Edit difference data:
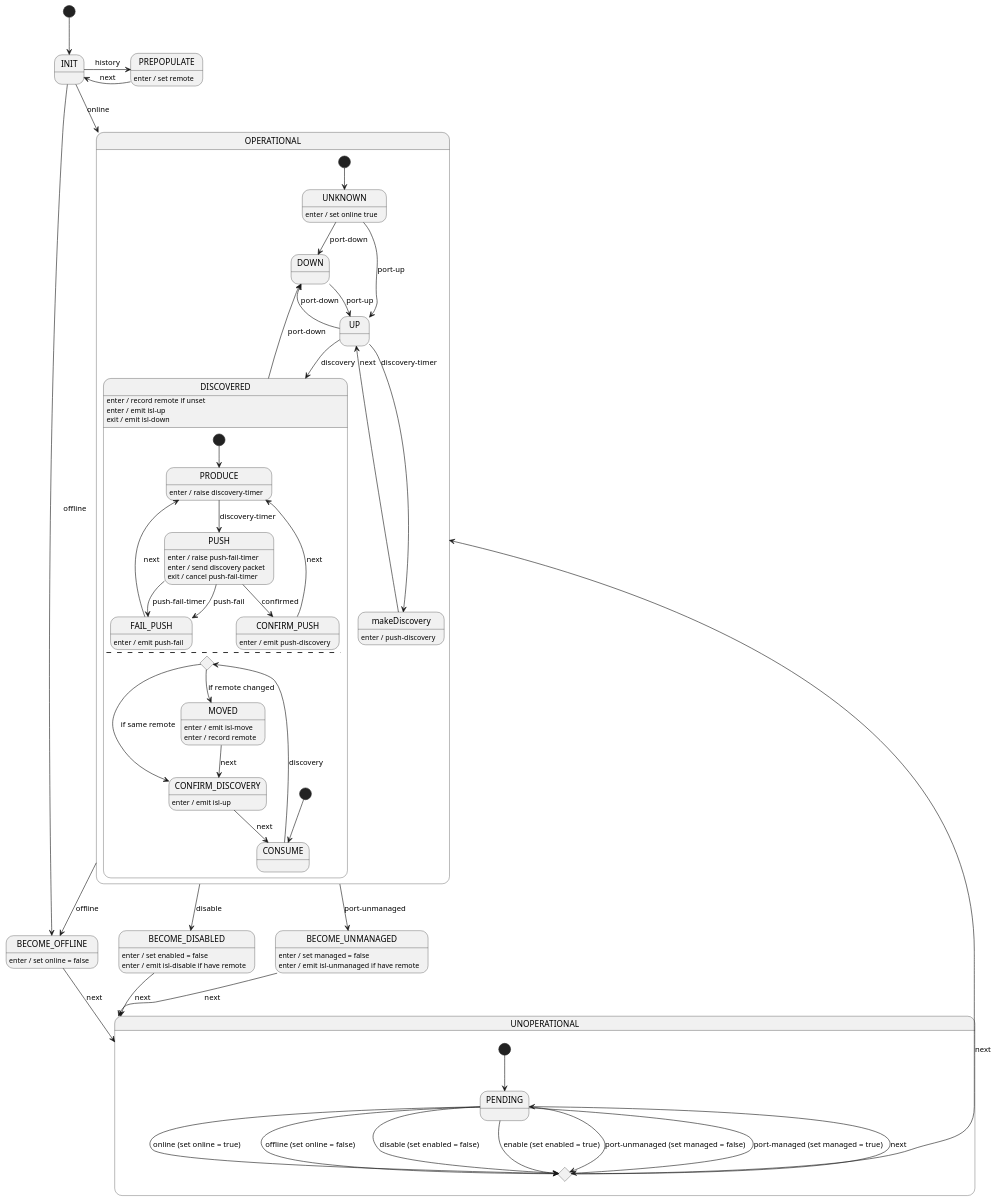
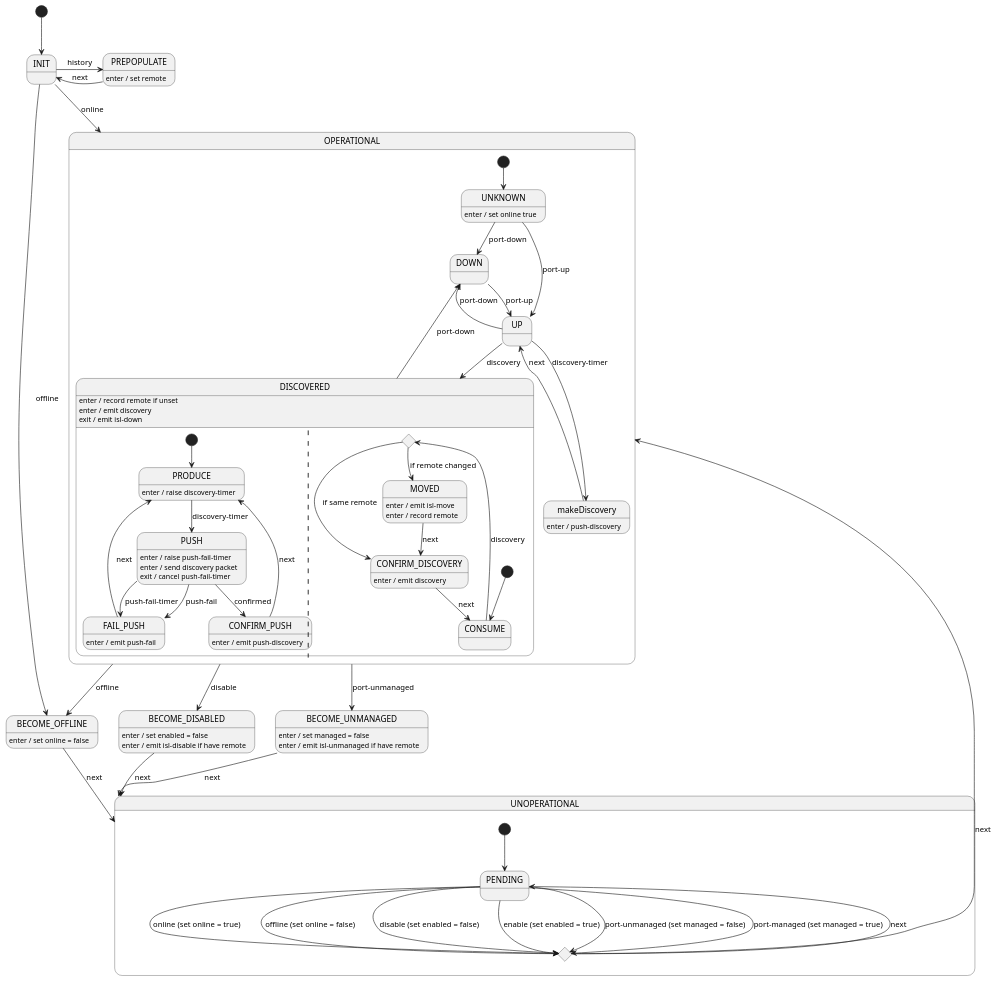
Before and after one commit to jangwonpark74/open-kilda: the diagram in docs/design/network-discovery/port-FSM.puml, drawn with PlantUML. The commit also changed other lines of this file and 5 other files, not shown here.

```diff
--- a/docs/design/network-discovery/port-FSM.puml
+++ b/docs/design/network-discovery/port-FSM.puml
@@ -27,101 +27,101 @@
 @startuml
 [*] --> INIT
 
 INIT -r-> PREPOPULATE : history
 INIT --> BECOME_OFFLINE : offline
 INIT --> OPERATIONAL : online
 
 PREPOPULATE : enter / set remote
 PREPOPULATE -l-> INIT : next
 
 state OPERATIONAL {
     [*] --> UNKNOWN
 
     UNKNOWN --> DOWN : port-down
     UNKNOWN --> UP : port-up
     UNKNOWN : enter / set online true
 
     UP --> DOWN : port-down
     UP --> makeDiscovery : discovery-timer
     UP --> DISCOVERED : discovery
 
     makeDiscovery : enter / push-discovery
     makeDiscovery --> UP : next
 
     DOWN --> UP : port-up
 
     state DISCOVERED {
         DISCOVERED : enter / record remote if unset
-        DISCOVERED : enter / emit isl-up
+        DISCOVERED : enter / emit discovery
         DISCOVERED : exit / emit isl-down
 
         [*] --> PRODUCE
         PRODUCE --> PUSH : discovery-timer
         PRODUCE : enter / raise discovery-timer
 
         PUSH --> CONFIRM_PUSH : confirmed
         PUSH --> FAIL_PUSH : push-fail-timer
         PUSH --> FAIL_PUSH : push-fail
         PUSH : enter / raise push-fail-timer
         PUSH : enter / send discovery packet
         PUSH : exit / cancel push-fail-timer
 
         CONFIRM_PUSH --> PRODUCE : next
         CONFIRM_PUSH : enter / emit push-discovery
 
         FAIL_PUSH --> PRODUCE : next
         FAIL_PUSH : enter / emit push-fail
 
-        --
+        ||
 
         state checkMoved <<choice>>
 
         [*] --> CONSUME
         
         CONSUME --> checkMoved : discovery 
 
         checkMoved --> CONFIRM_DISCOVERY : if same remote
         checkMoved --> MOVED : if remote changed
 
         MOVED --> CONFIRM_DISCOVERY : next
         MOVED : enter / emit isl-move
         MOVED : enter / record remote
 
         CONFIRM_DISCOVERY --> CONSUME : next
-        CONFIRM_DISCOVERY : enter / emit isl-up
+        CONFIRM_DISCOVERY : enter / emit discovery
     }
     DISCOVERED --> DOWN : port-down
 }
 
 OPERATIONAL --> BECOME_OFFLINE : offline
 OPERATIONAL --> BECOME_DISABLED : disable
 OPERATIONAL --> BECOME_UNMANAGED : port-unmanaged
 
 BECOME_OFFLINE --> UNOPERATIONAL : next
 BECOME_OFFLINE : enter / set online = false
 
 BECOME_DISABLED --> UNOPERATIONAL : next
 BECOME_DISABLED : enter / set enabled = false
 BECOME_DISABLED : enter / emit isl-disable if have remote
 
 BECOME_UNMANAGED --> UNOPERATIONAL : next
 BECOME_UNMANAGED : enter / set managed = false
 BECOME_UNMANAGED : enter / emit isl-unmanaged if have remote
 
 state UNOPERATIONAL {
     [*] --> PENDING
 
     state OPERATIONAL_DECISION <<choice>>
 
     PENDING --> OPERATIONAL_DECISION : online (set online = true)
     PENDING --> OPERATIONAL_DECISION : offline (set online = false)
     PENDING --> OPERATIONAL_DECISION : disable (set enabled = false)
     PENDING --> OPERATIONAL_DECISION : enable (set enabled = true)
     PENDING --> OPERATIONAL_DECISION : port-unmanaged (set managed = false)
     PENDING --> OPERATIONAL_DECISION : port-managed (set managed = true)
 
     OPERATIONAL_DECISION --> PENDING : next
     OPERATIONAL_DECISION -u-> OPERATIONAL : next
 }
 
 @enduml
```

*ACTIVITY*
In the entries above, find each line with "timer" and list it.

*SOLUTION BELOW*
     UP --> makeDiscovery : discovery-timer
         PRODUCE --> PUSH : discovery-timer
         PRODUCE : enter / raise discovery-timer
         PUSH --> FAIL_PUSH : push-fail-timer
         PUSH : enter / raise push-fail-timer
         PUSH : exit / cancel push-fail-timer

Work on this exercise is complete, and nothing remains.